Collected data
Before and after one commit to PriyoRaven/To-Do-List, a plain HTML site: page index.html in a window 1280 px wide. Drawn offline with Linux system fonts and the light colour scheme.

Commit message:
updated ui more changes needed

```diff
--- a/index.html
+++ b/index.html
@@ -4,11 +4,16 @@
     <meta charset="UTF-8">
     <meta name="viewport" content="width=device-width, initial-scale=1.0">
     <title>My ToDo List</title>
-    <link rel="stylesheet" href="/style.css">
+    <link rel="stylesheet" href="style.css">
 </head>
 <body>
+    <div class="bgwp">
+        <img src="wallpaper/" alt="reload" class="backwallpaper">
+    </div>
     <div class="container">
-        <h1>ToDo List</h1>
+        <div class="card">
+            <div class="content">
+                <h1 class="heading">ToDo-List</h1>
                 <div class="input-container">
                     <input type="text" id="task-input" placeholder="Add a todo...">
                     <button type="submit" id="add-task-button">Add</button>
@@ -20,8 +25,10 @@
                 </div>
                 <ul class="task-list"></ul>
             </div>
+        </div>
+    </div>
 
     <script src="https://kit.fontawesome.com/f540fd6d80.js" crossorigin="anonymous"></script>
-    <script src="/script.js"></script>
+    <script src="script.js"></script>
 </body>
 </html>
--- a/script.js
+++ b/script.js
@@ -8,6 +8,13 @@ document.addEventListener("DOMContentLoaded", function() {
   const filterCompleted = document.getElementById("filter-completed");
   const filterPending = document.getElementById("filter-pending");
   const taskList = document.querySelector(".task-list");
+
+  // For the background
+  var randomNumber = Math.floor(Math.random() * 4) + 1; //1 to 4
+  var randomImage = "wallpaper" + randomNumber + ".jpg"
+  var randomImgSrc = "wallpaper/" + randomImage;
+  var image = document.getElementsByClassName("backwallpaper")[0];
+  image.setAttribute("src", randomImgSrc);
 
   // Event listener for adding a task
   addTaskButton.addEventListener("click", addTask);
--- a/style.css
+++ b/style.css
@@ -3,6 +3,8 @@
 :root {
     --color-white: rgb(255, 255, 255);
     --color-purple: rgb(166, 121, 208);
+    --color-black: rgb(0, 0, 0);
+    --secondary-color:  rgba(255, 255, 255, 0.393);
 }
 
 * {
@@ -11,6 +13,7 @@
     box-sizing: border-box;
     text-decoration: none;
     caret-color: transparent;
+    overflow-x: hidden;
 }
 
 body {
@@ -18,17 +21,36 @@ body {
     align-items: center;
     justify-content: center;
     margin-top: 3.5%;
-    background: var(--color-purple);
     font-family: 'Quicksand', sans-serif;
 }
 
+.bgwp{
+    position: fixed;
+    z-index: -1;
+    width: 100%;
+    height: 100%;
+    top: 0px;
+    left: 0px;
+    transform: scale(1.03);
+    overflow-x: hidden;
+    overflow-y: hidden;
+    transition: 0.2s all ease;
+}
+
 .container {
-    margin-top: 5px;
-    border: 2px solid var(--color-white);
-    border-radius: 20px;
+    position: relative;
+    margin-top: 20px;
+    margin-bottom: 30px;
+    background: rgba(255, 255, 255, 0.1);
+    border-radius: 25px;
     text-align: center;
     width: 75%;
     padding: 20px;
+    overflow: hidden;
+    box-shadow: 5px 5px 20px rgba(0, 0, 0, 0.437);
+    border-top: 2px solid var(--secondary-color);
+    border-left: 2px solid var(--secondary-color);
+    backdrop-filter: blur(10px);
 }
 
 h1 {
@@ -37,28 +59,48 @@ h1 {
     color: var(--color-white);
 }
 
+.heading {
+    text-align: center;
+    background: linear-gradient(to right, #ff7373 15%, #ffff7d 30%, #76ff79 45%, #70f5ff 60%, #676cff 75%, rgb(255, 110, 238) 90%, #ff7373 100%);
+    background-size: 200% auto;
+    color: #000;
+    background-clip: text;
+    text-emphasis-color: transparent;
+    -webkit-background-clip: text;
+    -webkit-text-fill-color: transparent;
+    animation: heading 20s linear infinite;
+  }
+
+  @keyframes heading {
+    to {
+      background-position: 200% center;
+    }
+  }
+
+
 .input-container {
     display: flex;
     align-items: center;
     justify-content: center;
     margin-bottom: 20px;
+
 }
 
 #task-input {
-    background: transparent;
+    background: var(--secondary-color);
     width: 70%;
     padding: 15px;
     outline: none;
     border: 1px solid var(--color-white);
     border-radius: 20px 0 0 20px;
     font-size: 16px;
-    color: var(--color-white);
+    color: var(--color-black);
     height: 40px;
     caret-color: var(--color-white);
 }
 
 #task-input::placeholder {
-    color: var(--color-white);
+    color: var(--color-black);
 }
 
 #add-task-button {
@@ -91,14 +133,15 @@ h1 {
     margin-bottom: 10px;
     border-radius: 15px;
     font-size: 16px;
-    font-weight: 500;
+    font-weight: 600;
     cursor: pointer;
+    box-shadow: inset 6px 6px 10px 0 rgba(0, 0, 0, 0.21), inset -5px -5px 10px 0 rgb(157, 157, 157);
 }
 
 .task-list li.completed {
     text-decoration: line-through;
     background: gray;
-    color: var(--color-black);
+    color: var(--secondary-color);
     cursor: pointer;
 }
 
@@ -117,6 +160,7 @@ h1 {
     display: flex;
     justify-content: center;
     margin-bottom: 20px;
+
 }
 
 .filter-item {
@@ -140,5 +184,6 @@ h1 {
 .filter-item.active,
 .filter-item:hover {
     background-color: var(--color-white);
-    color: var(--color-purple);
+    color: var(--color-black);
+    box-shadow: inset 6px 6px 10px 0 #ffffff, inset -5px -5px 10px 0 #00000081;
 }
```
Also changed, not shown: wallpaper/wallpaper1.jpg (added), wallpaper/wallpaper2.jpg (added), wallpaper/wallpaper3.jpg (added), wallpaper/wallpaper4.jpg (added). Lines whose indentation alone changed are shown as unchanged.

What you are asked to do: Repeat each line of the data exactly, missing none.

Task solution:
Before and after one commit to PriyoRaven/To-Do-List, a plain HTML site: page index.html in a window 1280 px wide. Drawn offline with Linux system fonts and the light colour scheme.

Commit message:
updated ui more changes needed

```diff
--- a/index.html
+++ b/index.html
@@ -4,11 +4,16 @@
     <meta charset="UTF-8">
     <meta name="viewport" content="width=device-width, initial-scale=1.0">
     <title>My ToDo List</title>
-    <link rel="stylesheet" href="/style.css">
+    <link rel="stylesheet" href="style.css">
 </head>
 <body>
+    <div class="bgwp">
+        <img src="wallpaper/" alt="reload" class="backwallpaper">
+    </div>
     <div class="container">
-        <h1>ToDo List</h1>
+        <div class="card">
+            <div class="content">
+                <h1 class="heading">ToDo-List</h1>
                 <div class="input-container">
                     <input type="text" id="task-input" placeholder="Add a todo...">
                     <button type="submit" id="add-task-button">Add</button>
@@ -20,8 +25,10 @@
                 </div>
                 <ul class="task-list"></ul>
             </div>
+        </div>
+    </div>
 
     <script src="https://kit.fontawesome.com/f540fd6d80.js" crossorigin="anonymous"></script>
-    <script src="/script.js"></script>
+    <script src="script.js"></script>
 </body>
 </html>
--- a/script.js
+++ b/script.js
@@ -8,6 +8,13 @@ document.addEventListener("DOMContentLoaded", function() {
   const filterCompleted = document.getElementById("filter-completed");
   const filterPending = document.getElementById("filter-pending");
   const taskList = document.querySelector(".task-list");
+
+  // For the background
+  var randomNumber = Math.floor(Math.random() * 4) + 1; //1 to 4
+  var randomImage = "wallpaper" + randomNumber + ".jpg"
+  var randomImgSrc = "wallpaper/" + randomImage;
+  var image = document.getElementsByClassName("backwallpaper")[0];
+  image.setAttribute("src", randomImgSrc);
 
   // Event listener for adding a task
   addTaskButton.addEventListener("click", addTask);
--- a/style.css
+++ b/style.css
@@ -3,6 +3,8 @@
 :root {
     --color-white: rgb(255, 255, 255);
     --color-purple: rgb(166, 121, 208);
+    --color-black: rgb(0, 0, 0);
+    --secondary-color:  rgba(255, 255, 255, 0.393);
 }
 
 * {
@@ -11,6 +13,7 @@
     box-sizing: border-box;
     text-decoration: none;
     caret-color: transparent;
+    overflow-x: hidden;
 }
 
 body {
@@ -18,17 +21,36 @@ body {
     align-items: center;
     justify-content: center;
     margin-top: 3.5%;
-    background: var(--color-purple);
     font-family: 'Quicksand', sans-serif;
 }
 
+.bgwp{
+    position: fixed;
+    z-index: -1;
+    width: 100%;
+    height: 100%;
+    top: 0px;
+    left: 0px;
+    transform: scale(1.03);
+    overflow-x: hidden;
+    overflow-y: hidden;
+    transition: 0.2s all ease;
+}
+
 .container {
-    margin-top: 5px;
-    border: 2px solid var(--color-white);
-    border-radius: 20px;
+    position: relative;
+    margin-top: 20px;
+    margin-bottom: 30px;
+    background: rgba(255, 255, 255, 0.1);
+    border-radius: 25px;
     text-align: center;
     width: 75%;
     padding: 20px;
+    overflow: hidden;
+    box-shadow: 5px 5px 20px rgba(0, 0, 0, 0.437);
+    border-top: 2px solid var(--secondary-color);
+    border-left: 2px solid var(--secondary-color);
+    backdrop-filter: blur(10px);
 }
 
 h1 {
@@ -37,28 +59,48 @@ h1 {
     color: var(--color-white);
 }
 
+.heading {
+    text-align: center;
+    background: linear-gradient(to right, #ff7373 15%, #ffff7d 30%, #76ff79 45%, #70f5ff 60%, #676cff 75%, rgb(255, 110, 238) 90%, #ff7373 100%);
+    background-size: 200% auto;
+    color: #000;
+    background-clip: text;
+    text-emphasis-color: transparent;
+    -webkit-background-clip: text;
+    -webkit-text-fill-color: transparent;
+    animation: heading 20s linear infinite;
+  }
+
+  @keyframes heading {
+    to {
+      background-position: 200% center;
+    }
+  }
+
+
 .input-container {
     display: flex;
     align-items: center;
     justify-content: center;
     margin-bottom: 20px;
+
 }
 
 #task-input {
-    background: transparent;
+    background: var(--secondary-color);
     width: 70%;
     padding: 15px;
     outline: none;
     border: 1px solid var(--color-white);
     border-radius: 20px 0 0 20px;
     font-size: 16px;
-    color: var(--color-white);
+    color: var(--color-black);
     height: 40px;
     caret-color: var(--color-white);
 }
 
 #task-input::placeholder {
-    color: var(--color-white);
+    color: var(--color-black);
 }
 
 #add-task-button {
@@ -91,14 +133,15 @@ h1 {
     margin-bottom: 10px;
     border-radius: 15px;
     font-size: 16px;
-    font-weight: 500;
+    font-weight: 600;
     cursor: pointer;
+    box-shadow: inset 6px 6px 10px 0 rgba(0, 0, 0, 0.21), inset -5px -5px 10px 0 rgb(157, 157, 157);
 }
 
 .task-list li.completed {
     text-decoration: line-through;
     background: gray;
-    color: var(--color-black);
+    color: var(--secondary-color);
     cursor: pointer;
 }
 
@@ -117,6 +160,7 @@ h1 {
     display: flex;
     justify-content: center;
     margin-bottom: 20px;
+
 }
 
 .filter-item {
@@ -140,5 +184,6 @@ h1 {
 .filter-item.active,
 .filter-item:hover {
     background-color: var(--color-white);
-    color: var(--color-purple);
+    color: var(--color-black);
+    box-shadow: inset 6px 6px 10px 0 #ffffff, inset -5px -5px 10px 0 #00000081;
 }
```
Also changed, not shown: wallpaper/wallpaper1.jpg (added), wallpaper/wallpaper2.jpg (added), wallpaper/wallpaper3.jpg (added), wallpaper/wallpaper4.jpg (added). Lines whose indentation alone changed are shown as unchanged.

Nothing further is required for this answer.